__Activity__: What you output must match the entries exactly, apart from the pictures, which are left out.

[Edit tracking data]

━━━━━━━━━━━━━━━━━━━━

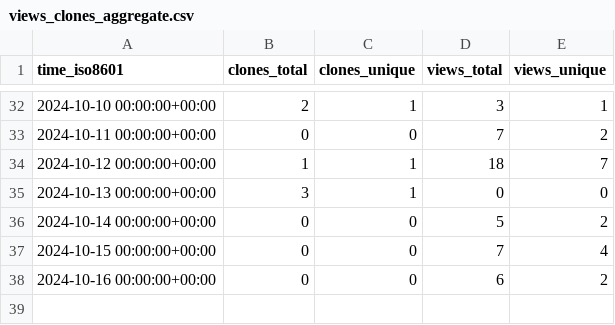
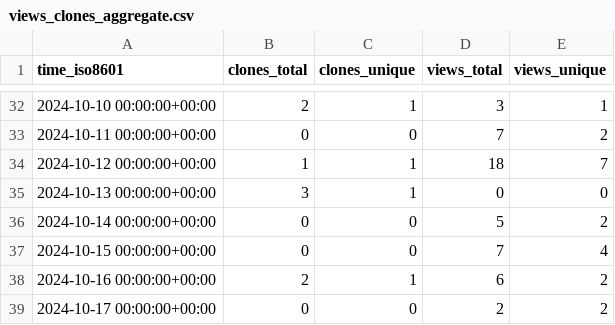
Before and after one commit to legorovers/pirover_simulator, a CSV file: legorovers/pirover_simulator/ghrs-data/views_clones_aggregate.csv, drawn as a sheet; only a part is shown, gaps mark what is left out.

```diff
--- a/legorovers/pirover_simulator/ghrs-data/views_clones_aggregate.csv
+++ b/legorovers/pirover_simulator/ghrs-data/views_clones_aggregate.csv
@@ -37,2 +37,3 @@ time_iso8601,clones_total,clones_unique,views_total,views_unique
 2024-10-15 00:00:00+00:00,0,0,7,4
-2024-10-16 00:00:00+00:00,0,0,6,2
+2024-10-16 00:00:00+00:00,2,1,6,2
+2024-10-17 00:00:00+00:00,0,0,2,2
```
Also changed, not shown: 1 other file.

━━━━━━━━━━━━━━━━━━━━

__Expected output__:
Before and after one commit to legorovers/pirover_simulator, a CSV file: legorovers/pirover_simulator/ghrs-data/views_clones_aggregate.csv, drawn as a sheet; only a part is shown, gaps mark what is left out.

```diff
--- a/legorovers/pirover_simulator/ghrs-data/views_clones_aggregate.csv
+++ b/legorovers/pirover_simulator/ghrs-data/views_clones_aggregate.csv
@@ -37,2 +37,3 @@ time_iso8601,clones_total,clones_unique,views_total,views_unique
 2024-10-15 00:00:00+00:00,0,0,7,4
-2024-10-16 00:00:00+00:00,0,0,6,2
+2024-10-16 00:00:00+00:00,2,1,6,2
+2024-10-17 00:00:00+00:00,0,0,2,2
```
Also changed, not shown: 1 other file.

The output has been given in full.